-- What the exercise asks --
From the listing, collect all lines containing the word "after".

-- Data records --
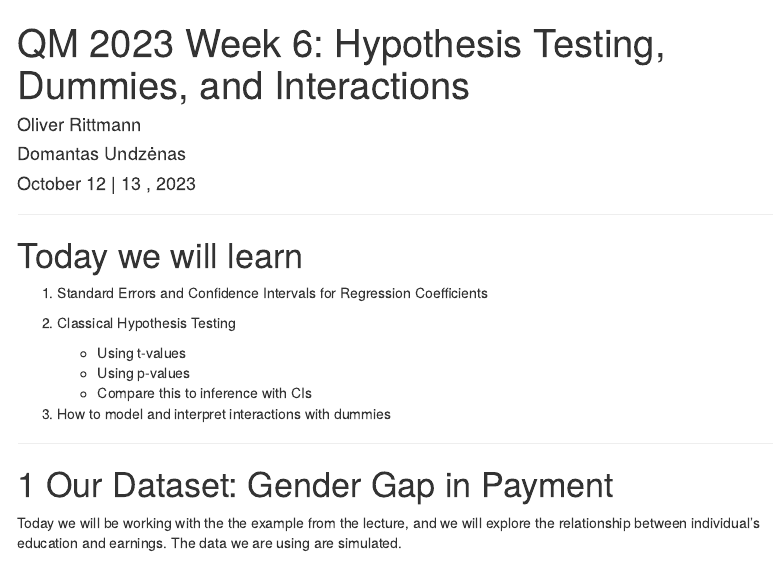
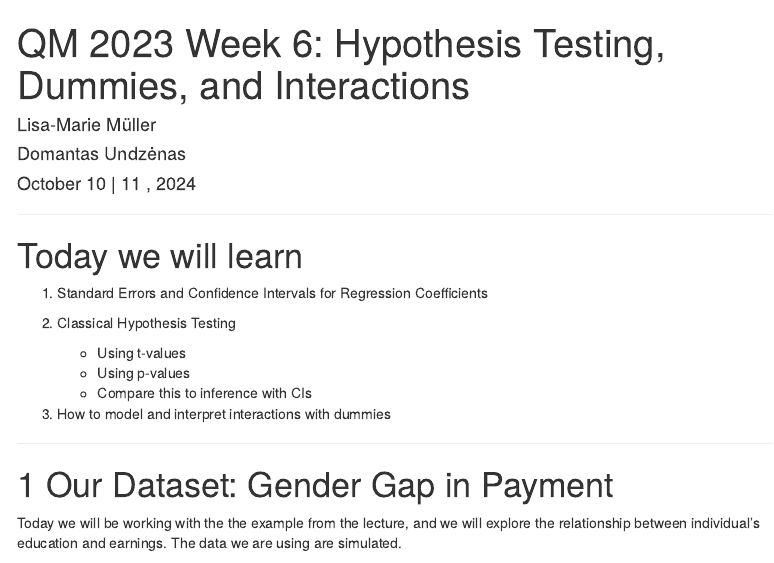
Before and after one commit to uni-mannheim-qm-2024/week06_ols_dummy_interaction, an R Markdown document (QM2023_week06.Rmd): the page in a window 1100 px wide, from its top. Rendered offline with R 4.5, knitr and Pandoc, with nearby package versions; code that draws random numbers runs with fixed seeds of ours; a font, style sheet, LaTeX package, included part or bibliography that could not be used is replaced or left out; menus at the side of the page are left out.

Commit message:
2024 adjustments

```diff
--- a/QM2023_week06.Rmd
+++ b/QM2023_week06.Rmd
@@ -1,9 +1,9 @@
 ---
 title: "QM 2023 Week 6: Hypothesis Testing, Dummies, and Interactions"
 author:
-  - "Oliver Rittmann"
+  - "Lisa-Marie Müller"
   - "Domantas Undzėnas"
-date: "October 12 | 13 , 2023"
+date: "October 10 | 11 , 2024"
 output:
   html_document:
     toc: yes
```
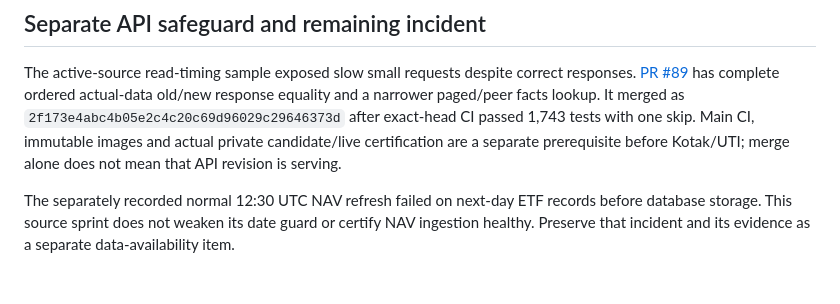
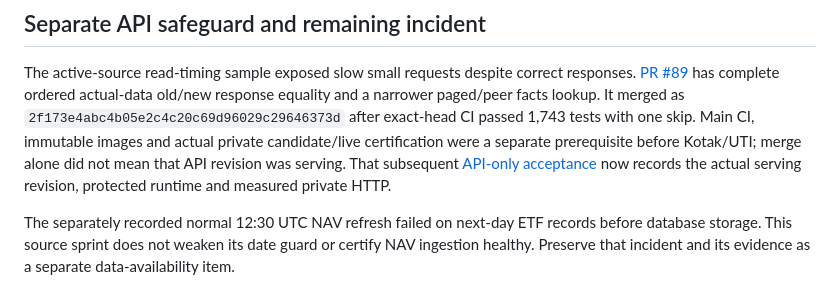
Before and after one commit to trillionlane/tlws-mfindia, a Markdown page: docs/evidence/FS09_DEV_ACCEPTANCE_2026-10-17.md, the part around the change. Drawn GitHub-style.

```diff
--- a/docs/evidence/FS09_DEV_ACCEPTANCE_2026-10-17.md
+++ b/docs/evidence/FS09_DEV_ACCEPTANCE_2026-10-17.md
@@ -88,8 +88,10 @@ has complete ordered actual-data old/new response equality and a narrower
 paged/peer facts lookup. It merged as
 `2f173e4abc4b05e2c4c20c69d96029c29646373d` after exact-head CI passed
 1,743 tests with one skip. Main CI, immutable images and actual private
-candidate/live certification are a separate prerequisite before Kotak/UTI;
-merge alone does not mean that API revision is serving.
+candidate/live certification were a separate prerequisite before Kotak/UTI;
+merge alone did not mean that API revision was serving. That subsequent
+[API-only acceptance](FS09_API_PAGED_DEV_ACCEPTANCE_2026-10-17.md) now records
+the actual serving revision, protected runtime and measured private HTTP.
 
 The separately recorded normal 12:30 UTC NAV refresh failed on next-day ETF
 records before database storage. This source sprint does not weaken its date
```
Also changed, not shown: docs/FS10_KOTAK_ONBOARDING.md (+9 -1 lines), docs/evidence/FS09_API_PAGED_DEV_ACCEPTANCE_2026-10-17.md (added, +69 -0 lines).
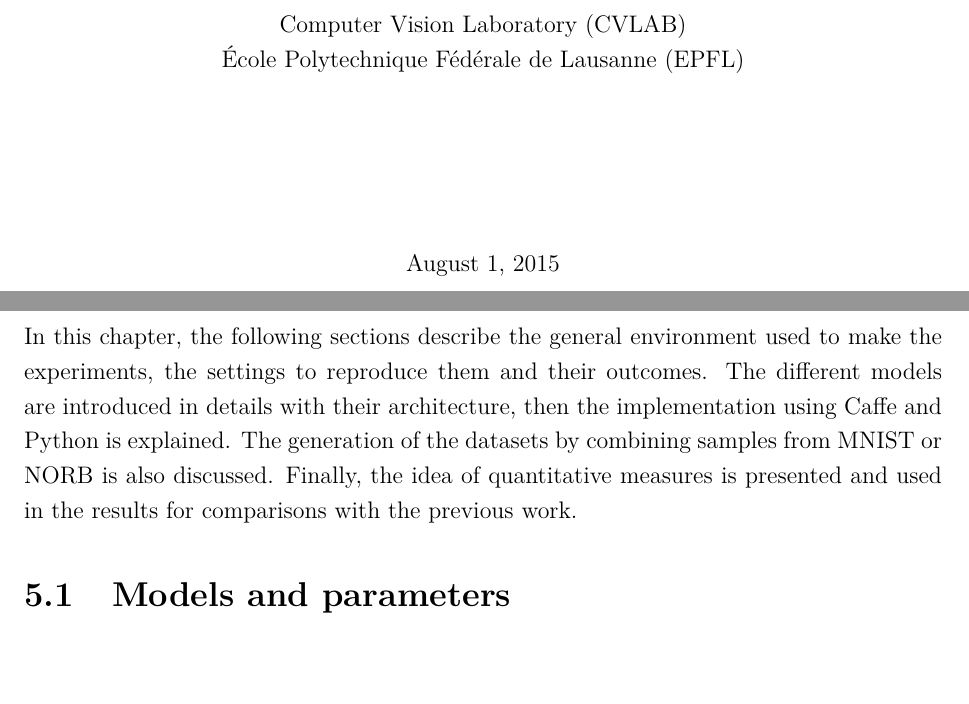
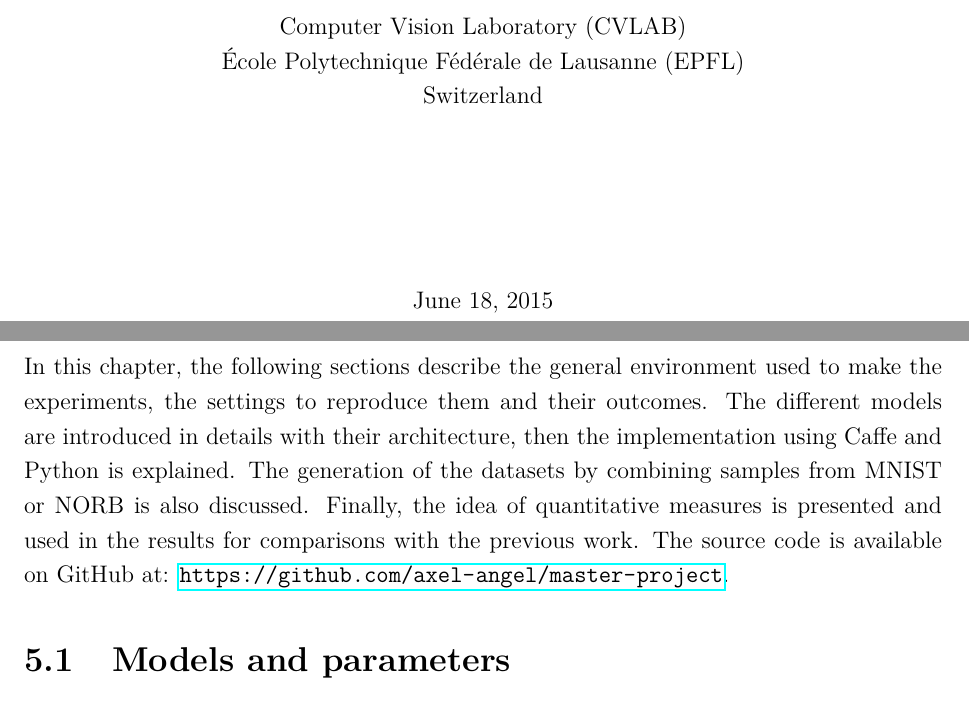
Before and after one commit to axel-angel/master-project, a LaTeX thesis (report/thesis.tex): two parts of pages 1 and 23 of 54 before the commit and two parts of pages 1 and 23 of 55 after it, joined at a grey line, cut so that both start at the same text, the shorter picture padded with empty space. Compiled offline with pdfLaTeX.

Commit message:
thesis with github link

```diff
--- a/report/thesis.tex
+++ b/report/thesis.tex
@@ -27,7 +27,7 @@
 \newcommand{\myname}{Axel Angel}
 \newcommand{\mytitle}{Towards Distortion-Predictable Embedding of Neural Networks}
 \newcommand{\mysubtitle}{Thesis}
-\newcommand{\mydate}{\today}
+\newcommand{\mydate}{June 18, 2015}
 
 \newcommand{\N}{\mathbb{N}}
 \newcommand{\Z}{\mathbb{Z}}
@@ -40,6 +40,7 @@
 \chead{}
 \rfoot{Page \thepage\ of \pageref{LastPage}}
 \lfoot{\mydate}
+\date{\mydate}
 
 \makeatletter
 \AtBeginDocument{
@@ -47,6 +48,7 @@
     pdfauthor = {\myname},
     pdftitle = {\mytitle},
     pdfsubject = {\mysubtitle},
+    pdfcreationdate = {D:20150618000000},
   }
 }
 \makeatother
@@ -96,9 +98,11 @@
 
     École Polytechnique Fédérale de Lausanne (EPFL)
 
+    Switzerland
+
     \vspace{3cm}
 
-    \today
+    \mydate
 
     \vfill
 
@@ -514,6 +518,7 @@ In this chapter, the following sections describe the general environment used to
 The different models are introduced in details with their architecture, then the implementation using Caffe and Python is explained.
 The generation of the datasets by combining samples from MNIST or NORB is also discussed.
 Finally, the idea of quantitative measures is presented and used in the results for comparisons with the previous work.
+The source code is available on GitHub at: \url{https://github.com/axel-angel/master-project}.
 
 \section{Models and parameters}
 
```
Also changed, not shown: report/report.tex (+1 -0 lines), thesis.pdf (added).
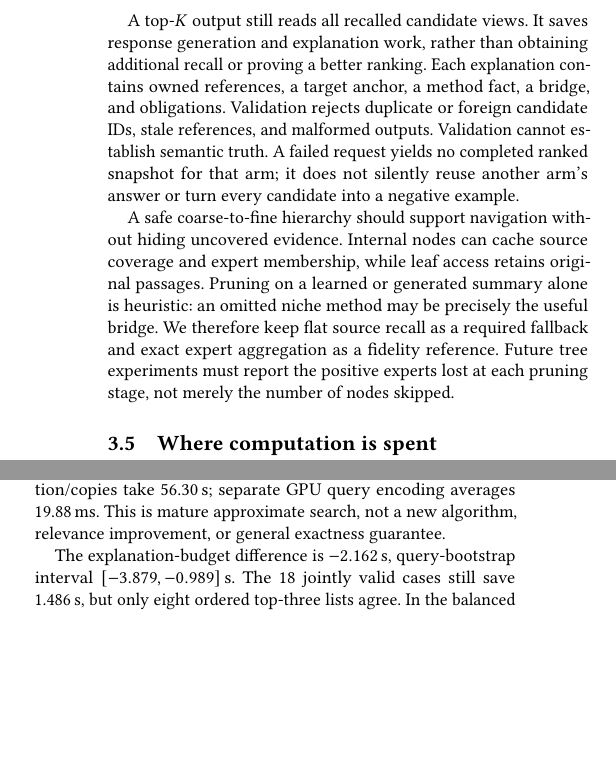
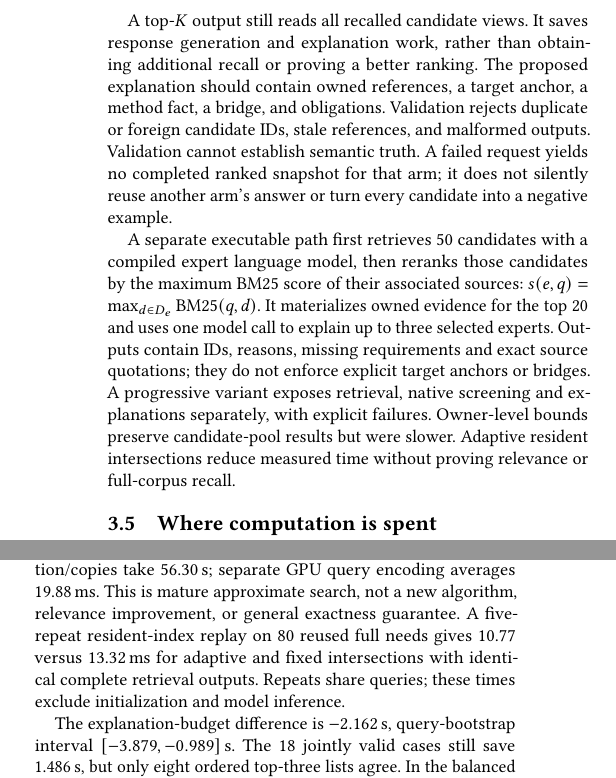
Before and after one commit to LaiwenAI/expert-find-agent, a LaTeX paper (docs/paper/sigir/main.tex, which reads docs/paper/sigir/generated/results.tex): two parts of the columns of pages 3 and 5 of 8, joined at a grey line, cut so that both start at the same text, the shorter picture padded with empty space. Compiled offline with pdfLaTeX.

Commit message:
Clarify executable search path in paper

```diff
--- a/docs/paper/sigir/generated/results.tex
+++ b/docs/paper/sigir/generated/results.tex
@@ -7,7 +7,7 @@
 \newcommand{\SyntheticScreened}{4344}
 \newcommand{\SyntheticUnjudged}{656}
 \newcommand{\ExpertFitLabelsLarge}{0}
-\newcommand{\SnapshotUTC}{2026-11-17 14:00 UTC}
+\newcommand{\SnapshotUTC}{2026-11-17 14:14 UTC}
 \newcommand{\PostPairs}{5000}
 \newcommand{\PostRetained}{4224}
 \newcommand{\PostDowngraded}{120}
--- a/docs/paper/sigir/main.tex
+++ b/docs/paper/sigir/main.tex
@@ -89,9 +89,9 @@ The proposed composition has an offline and an online path. Offline normalizatio
 
 The current implementations support these stages individually. Their new composition is a research specification until evaluated together under a frozen protocol. In particular, the 100-source frame store cannot stand in for a corpus-wide frame index, and the exact/HNSW timing comparison does not include an LLM judge. A reproducible integrated test must state which stages were enabled and which caches were warm.
 
-A top-$K$ output still reads all recalled candidate views. It saves response generation and explanation work, rather than obtaining additional recall or proving a better ranking. Each explanation contains owned references, a target anchor, a method fact, a bridge, and obligations. Validation rejects duplicate or foreign candidate IDs, stale references, and malformed outputs. Validation cannot establish semantic truth. A failed request yields no completed ranked snapshot for that arm; it does not silently reuse another arm's answer or turn every candidate into a negative example.
+A top-$K$ output still reads all recalled candidate views. It saves response generation and explanation work, rather than obtaining additional recall or proving a better ranking. The proposed explanation should contain owned references, a target anchor, a method fact, a bridge, and obligations. Validation rejects duplicate or foreign candidate IDs, stale references, and malformed outputs. Validation cannot establish semantic truth. A failed request yields no completed ranked snapshot for that arm; it does not silently reuse another arm's answer or turn every candidate into a negative example.
 
-A safe coarse-to-fine hierarchy should support navigation without hiding uncovered evidence. Internal nodes can cache source coverage and expert membership, while leaf access retains original passages. Pruning on a learned or generated summary alone is heuristic: an omitted niche method may be precisely the useful bridge. We therefore keep flat source recall as a required fallback and exact expert aggregation as a fidelity reference. Future tree experiments must report the positive experts lost at each pruning stage, not merely the number of nodes skipped.
+A separate executable path first retrieves 50 candidates with a compiled expert language model, then reranks those candidates by the maximum BM25 score of their associated sources: $s(e,q)=\max_{d\in D_e}\mathrm{BM25}(q,d)$. It materializes owned evidence for the top 20 and uses one model call to explain up to three selected experts. Outputs contain IDs, reasons, missing requirements and exact source quotations; they do not enforce explicit target anchors or bridges. A progressive variant exposes retrieval, native screening and explanations separately, with explicit failures. Owner-level bounds preserve candidate-pool results but were slower. Adaptive resident intersections reduce measured time without proving relevance or full-corpus recall.
 
 \subsection{Where computation is spent}
 For one complete result, the relevant cost is
@@ -181,7 +181,7 @@ Cost per correct response~\cite{xie2026oversearch} requires independently judged
 
 \section{Results}
 \subsection{Index and inference components}
-On all sources, 9,861 experts with evidence, and 20 reused development queries, exact ranking averages 33.15\,ms. HNSW with an \texttt{efSearch} floor of 64 averages 1.23\,ms, retains 95\% of exact top tens, and matches ordered results on 12/20 queries. A floor of 512 averages 2.83\,ms and matches all 20 ordered lists. Graph construction/copies take 56.30\,s; separate GPU query encoding averages 19.88\,ms. This is mature approximate search, not a new algorithm, relevance improvement, or general exactness guarantee.
+On all sources, 9,861 experts with evidence, and 20 reused development queries, exact ranking averages 33.15\,ms. HNSW with an \texttt{efSearch} floor of 64 averages 1.23\,ms, retains 95\% of exact top tens, and matches ordered results on 12/20 queries. A floor of 512 averages 2.83\,ms and matches all 20 ordered lists. Graph construction/copies take 56.30\,s; separate GPU query encoding averages 19.88\,ms. This is mature approximate search, not a new algorithm, relevance improvement, or general exactness guarantee. A five-repeat resident-index replay on 80 reused full needs gives 10.77 versus 13.32\,ms for adaptive and fixed intersections with identical complete retrieval outputs. Repeats share queries; these times exclude initialization and model inference.
 
 
 
```
Also changed, not shown: docs/paper/sigir/main.tex (8 more changed lines), 2 other files.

-- Answer space --
Before and after one commit to uni-mannheim-qm-2024/week06_ols_dummy_interaction, an R Markdown document (QM2023_week06.Rmd): the page in a window 1100 px wide, from its top. Rendered offline with R 4.5, knitr and Pandoc, with nearby package versions; code that draws random numbers runs with fixed seeds of ours; a font, style sheet, LaTeX package, included part or bibliography that could not be used is replaced or left out; menus at the side of the page are left out.
Before and after one commit to trillionlane/tlws-mfindia, a Markdown page: docs/evidence/FS09_DEV_ACCEPTANCE_2026-10-17.md, the part around the change. Drawn GitHub-style.
 `2f173e4abc4b05e2c4c20c69d96029c29646373d` after exact-head CI passed
Before and after one commit to axel-angel/master-project, a LaTeX thesis (report/thesis.tex): two parts of pages 1 and 23 of 54 before the commit and two parts of pages 1 and 23 of 55 after it, joined at a grey line, cut so that both start at the same text, the shorter picture padded with empty space. Compiled offline with pdfLaTeX.
Before and after one commit to LaiwenAI/expert-find-agent, a LaTeX paper (docs/paper/sigir/main.tex, which reads docs/paper/sigir/generated/results.tex): two parts of the columns of pages 3 and 5 of 8, joined at a grey line, cut so that both start at the same text, the shorter picture padded with empty space. Compiled offline with pdfLaTeX.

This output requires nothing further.